For example, hypertension/high blood pressure is often counted as an underlying condition in published tallies of COVID-19 deaths:
What is the % of Americans with hypertension?
• 74.5% of Americans 60 and over
• 54.5% of Americans ages 40-59
• 22.4% of Americans ages 18-39
This means that assuming everyone who died of COVID-19 with a “co-morbidity” was already severely ill is not true.
What are the chronic conditions most strongly associated with COVID-19 complications & death?
From the evidence thus far, the conditions most associated with increased risk of severe COVID-19 include cancer, chronic kidney disease, COPD, immune-compromised from organ transplant, obesity, serious heart conditions, sickle cell disease, and Type 2 diabetes (https://bit.ly/3gD6e4g). But since COVID-19 deaths are concentrated at older ages, it is still difficult to separate out in the data the true risk of co-morbidities from the risks associated with increased age.
The troubling implication of this misinterpretation of the CDC data is that we are over-counting COVID-19 deaths and/or that many people dying of COVID-19 were on death’s door anyway.
The Nerdy Girls would be *delighted* if the actual burden of COVID-19 mortality was less than it appears. We would be the first to bring you this good news. Unfortunately, this is not what the data say.
As we recently posted, the US has seen almost 200,000 deaths ABOVE and BEYOND what would have been expected based on mortality in previous years (when lots of people were already dying of underlying chronic conditions). This “excess mortality” also coincided across time and place with the path of COVID-19 cases across the country, strongly suggesting a direct link to COVID-19 infection. (https://bit.ly/3bbS1dh)

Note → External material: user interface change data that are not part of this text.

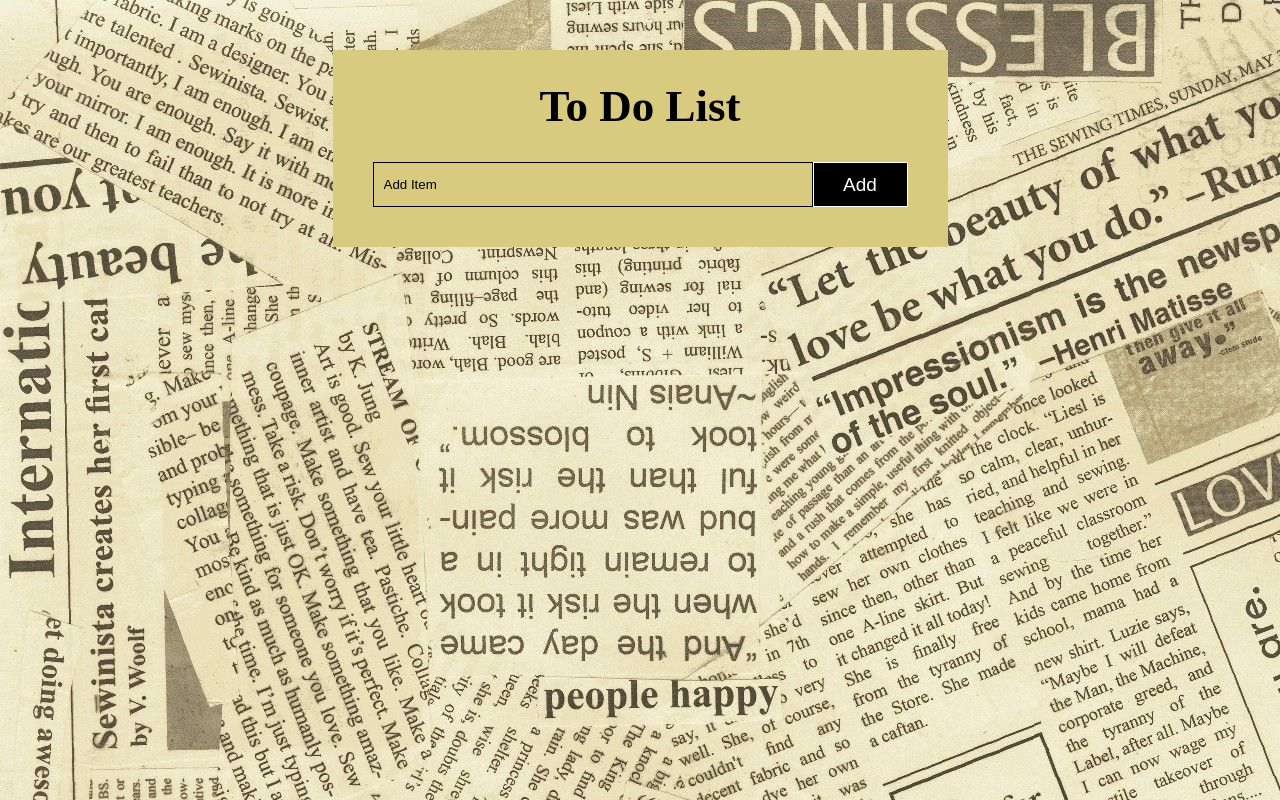
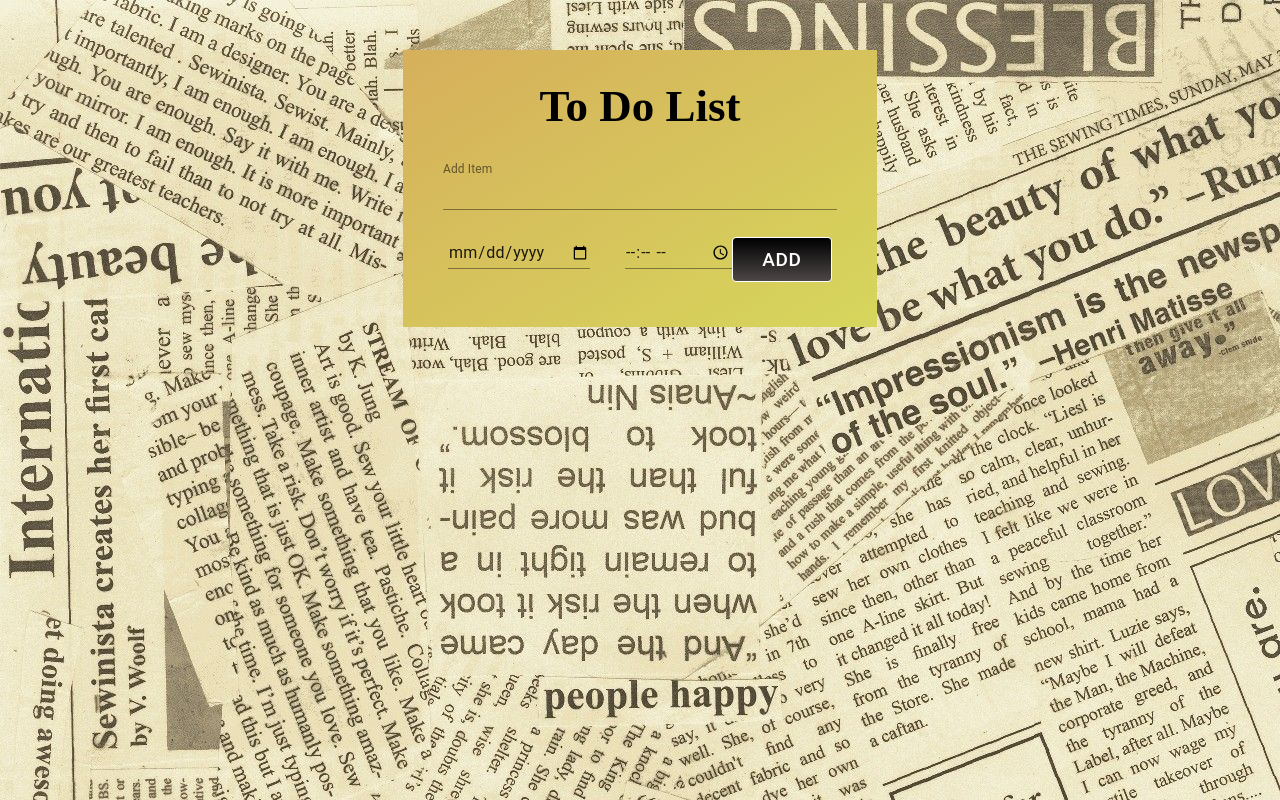
Before and after one commit to BDavid57/To-Do-List-App, a React (Create React App) app: page / in a window 1280 px wide. Built offline with nearby package versions, Linux system fonts and the light colour scheme; a web font is replaced by a local one.

Commit message:
added date and time

```diff
--- a/package.json
+++ b/package.json
@@ -4,6 +4,9 @@
   "version": "0.1.0",
   "private": true,
   "dependencies": {
+    "@material-ui/core": "^4.11.4",
+    "@material-ui/icons": "^4.11.2",
+    "@material-ui/pickers": "^3.3.10",
     "@testing-library/jest-dom": "^5.11.10",
     "@testing-library/react": "^11.2.6",
     "@testing-library/user-event": "^12.8.3",
--- a/src/App.css
+++ b/src/App.css
@@ -24,67 +24,94 @@
   margin-top: 50px;
   margin-bottom: 50px;
   padding: 30px;
-  background-color:rgb(216, 202, 126);
+  background-image:linear-gradient(to bottom right, hsl(41, 60%, 60%), hsl(60, 60%, 60%));
 }
+
+
+
+/* Input Area */
 
 .input-wrapper {
   display: flex;
   justify-content: space-between;
   align-items: center;
-  width: 555px;
+  width: auto;
+  column-gap: 5%;
+  margin: 10px 10px 0px 10px;
+}
+.input-wrapper TextField::placeholder{
+  font-weight: bold;
+}
+.item-text {
+  color: rgb(0, 0, 0);
+  flex: 1 1 100%;
+  padding: 10px;
+  padding-left: 20px;
+  height: 45px;
+  background-image: transparent;
 }
 
-.input-wrapper input {
-  color: rgb(0, 0, 0);
-  width: 440px;
-  padding: 10px;
+.date-time-wrapper button {
+  border: 1px solid rgb(255, 255, 255);
   height: 45px;
-  margin-left: 10px;
-  margin-bottom: 10px;
-  background-color: rgb(216, 202, 126);
-  border: 1px solid rgb(0, 0, 0);
+  width: 100px;
+  background-image: linear-gradient(180deg, hsl(0, 0%, 0%), hsl(0, 4%, 29%));
+  color: rgb(255, 255, 255);
+  font-size: 19px;
 }
-.input-wrapper input::placeholder {
-  color: rgb(0, 0, 0);
+.date-time-wrapper button:hover {
+  cursor: pointer;
 }
 
-.input-wrapper button {
-  border: 1px solid rgb(255, 255, 255);
-  height: 45px;
-  width: 95px;
-  margin-bottom: 10px;
-  background-color: rgb(0, 0, 0);
-  color: rgb(255, 255, 255);
-  font-size: 19px;
-  margin-right: 10px;
+.date-time-wrapper {
+  display: flex;
+  justify-content: space-between;
+  width: 100%;
+  padding: 15px;
+  margin-top: 15px;
 }
-.input-wrapper button:hover {
-  cursor: pointer;
+.date-and-time {
+  display: flex;
 }
+.time {
+  margin-left: 35px;
+}
+
+
+/* Content Area */
 
 .item {
   border: 1px solid rgb(255, 255, 255);
   display: flex;
-  justify-content: space-between;
-  align-items: center;
+  flex-direction: column;
   width: 550px;
-  margin: 10px;
+  margin: 0px 10px 10px 10px;
   padding: 7px 20px 7px 25px;
-  background-color: rgb(0, 0, 0);
+  background-image: linear-gradient(180deg, hsl(0, 0%, 0%), hsl(0, 4%, 29%));
 }
 .item p {
+  flex: 1 1 80%;
   margin: 0;
   padding: 5px;
   max-width: 500px;
   color: rgb(255, 255, 255);
   font-size: 22px;
 }
+.date-time-display {
+  display: flex;
+  width: 100%;
+  border-bottom: 1px solid white;
+}
+.time-display {
+  margin-left: 50px;
+}
+.content-display {
+  display: flex;
+  justify-content: space-between;
+  align-items: center;
+  margin: 15px 0px 10px 0px;
+}
 
-.delete-button {
-  color: rgb(245, 126, 126);
-  height: 40px;
-  width: 40px;
-}
 .delete-button:hover {
   cursor: pointer;
 }
@@ -96,17 +123,46 @@ h1 {
   text-align: center;
 }
 
-@media(max-width: 500px){
+@media(max-width: 600px){
   .wrapper {
     width: 100%;
   }
   .input-wrapper {
     width: 100%;
+    margin-left: -3px;
   }
-  .input-wrapper input {
+  .item {
+    max-width: 400px;
+    margin: 0 auto;
+  }
+  .date-time-wrapper {
+    flex-direction: column;
+    justify-content: center;
+    align-items: center;
     width: 100%;
   }
-  .item {
-    width: 100%;
+  .date {
+    margin-bottom: 10px;
+  }
+  .time {
+    margin-bottom: 20px;
+  }
+  .wrapper {
+    min-height: 100vh;
+    margin: 0;
   }
 }
+
+@media(max-width: 500px) {
+  .item {
+    max-width: 380px;
+    margin: 0 auto;
+  }
+}
+
+@media(max-width: 400px) {
+  .item {
+    max-width: 330px;
+    margin: 0 auto;
+  }
+}
--- a/src/App.js
+++ b/src/App.js
@@ -5,6 +5,8 @@ import List from './components/List';
 import Input from './components/Input';
 
 function App() {
+  const [currentDate, setCurrentDate] = useState('')
+  const [currentTime, setCurrentTime] = useState('')
   const [currentItem, setCurrentItem] = useState('')
   const [itemList, updateItemList] = useState(
     localStorage.itemList ? JSON.parse(localStorage.itemList) : []
@@ -14,25 +16,25 @@ function App() {
     localStorage.setItem('itemList', JSON.stringify(itemList))
   }, [itemList])
 
-  const idForObj = () => (Math.floor(Math.random() * 100000))
-
-  const addItemToList = () => {
-    updateItemList([...itemList, { item: currentItem, key: idForObj() }])
-    setCurrentItem('')
-  }
-
-  const handleKeyDown = e => (e.key === 'Enter' ? addItemToList() : null)
-
   return (
     <div className="App">
 
       <div className="wrapper">
-        <Input
-          currentItem={currentItem}
-          addItemToList={addItemToList}
-          handleKeyDown={handleKeyDown} updateCurrentItem={setCurrentItem} />
 
-        <List itemList={itemList} updateItemList={updateItemList} />
+        <div className="content">
+          <Input
+            currentItem={currentItem}
+            updateCurrentItem={setCurrentItem}
+            itemList={itemList}
+            updateItemList={updateItemList}
+            currentDate={currentDate}
+            setCurrentDate={setCurrentDate}
+            currentTime={currentTime}
+            setCurrentTime={setCurrentTime} />
+
+          <List itemList={itemList} updateItemList={updateItemList} />
+        </div>
+
       </div>
 
     </div>
--- a/src/components/Input.js
+++ b/src/components/Input.js
@@ -1,15 +1,55 @@
+import { Button } from '@material-ui/core';
+import { TextField } from '@material-ui/core';
 
 const Input = (props) => {
+    const idForObj = () => (Math.floor(Math.random() * 100000))
+
+    const addItemToList = () => {
+        const newToDo = {
+            key: idForObj(),
+            item: props.currentItem,
+            date: props.currentDate,
+            hour: props.currentTime,
+        }
+
+        props.updateItemList([...props.itemList, newToDo])
+        props.updateCurrentItem('')
+        props.setCurrentDate('')
+        props.setCurrentTime('')
+        console.log(props.itemList)
+    }
+
+    const handleKeyDown = e => (e.key === 'Enter' ? addItemToList() : null)
+
     return <div>
         <h1>To Do List</h1>
         <div className="input-wrapper">
-            <input
-                type="text"
-                placeholder="Add Item"
+            <TextField
+                className="item-text"
+                variant="standard"
+                label="Add Item"
+                InputLabelProps={{ shrink: true }}
                 value={props.currentItem}
-                onKeyDown={props.handleKeyDown}
+                onKeyDown={handleKeyDown}
                 onChange={e => (props.updateCurrentItem(e.target.value))} />
-            <button onClick={props.addItemToList}>Add</button>
+        </div>
+        <div className="date-time-wrapper">
+            <div className="date-and-time">
+                <div className="date">
+                    <TextField
+                        value={props.currentDate}
+                        type="date"
+                        onChange={e => (props.setCurrentDate(e.target.value))} />
+                </div>
+
+                <div className="time">
+                    <TextField
+                        value={props.currentTime}
+                        type="time"
+                        onChange={e => (props.setCurrentTime(e.target.value))} />
+                </div>
+            </div>
+            <Button onClick={addItemToList}>Add</Button>
         </div>
     </div>
 }
--- a/src/components/List.js
+++ b/src/components/List.js
@@ -1,4 +1,6 @@
-import { RiCloseCircleLine } from 'react-icons/ri';
+// import { RiCloseCircleLine } from 'react-icons/ri';
+import { red } from '@material-ui/core/colors';
+import DeleteForeverIcon from '@material-ui/icons/DeleteForever';
 
 const List = (props) => {
     const deleteItemFromList = key => {
@@ -7,14 +9,27 @@ const List = (props) => {
     }
     return (
         <div>
-            {props.itemList.map(itemObj => {
-                return <div key={itemObj.key} className="item">
-                            <p>{itemObj.item}</p>
-                            <RiCloseCircleLine
-                                onClick={() => deleteItemFromList(itemObj.key)}
-                                className="delete-button" />
+            {props.itemList.map(itemObj => (
+                <div key={itemObj.key} className="item">
+                    <div className="date-time-display">
+                        <p>{itemObj.date}</p>
+                        <div className="time-display">
+                            <p>{itemObj.hour}</p>
+                        </div>
                     </div>
-            })}
+
+                    <div className="content-display">
+                        <p>{itemObj.item}</p>
+                        <DeleteForeverIcon
+                            onClick={() => deleteItemFromList(itemObj.key)}
+                            className="delete-button"
+                            style={{
+                                fontSize: 40,
+                                color: red[300]
+                            }} />
+                    </div>
+                </div>
+            ))}
         </div>
     )
 }
```
Also changed, not shown: 1 other file (tests, documents, lock files or other folders).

Furthermore, demographers estimate in the US that the *average* person dying of COVID-19 had *11.7 years of remaining life expectancy.*
Not only is this average high, it means that for every person dying of COVID-19 who might have died soon anyway, another would have been expected to live *much longer than 11.7 years* in the absence of COVID-19.
COVID-19 mortality is serious stuff, and having your lungs, heart, and other organs fail is not typically considered “underlying medical conditions.”
We desperately wish it weren’t this way. But acknowledging facts is crucial to us all working TOGETHER to find solutions and properly assess the sacrifices and trade-offs we are collectively making on many fronts as we battle this pandemic.
The Nerdy Girls
Previous post on Excess mortality:
CDC Mortality Report:
Link to Demography Paper on lost life expectancy due to COVID-19
U.S. Hypertension Statistics: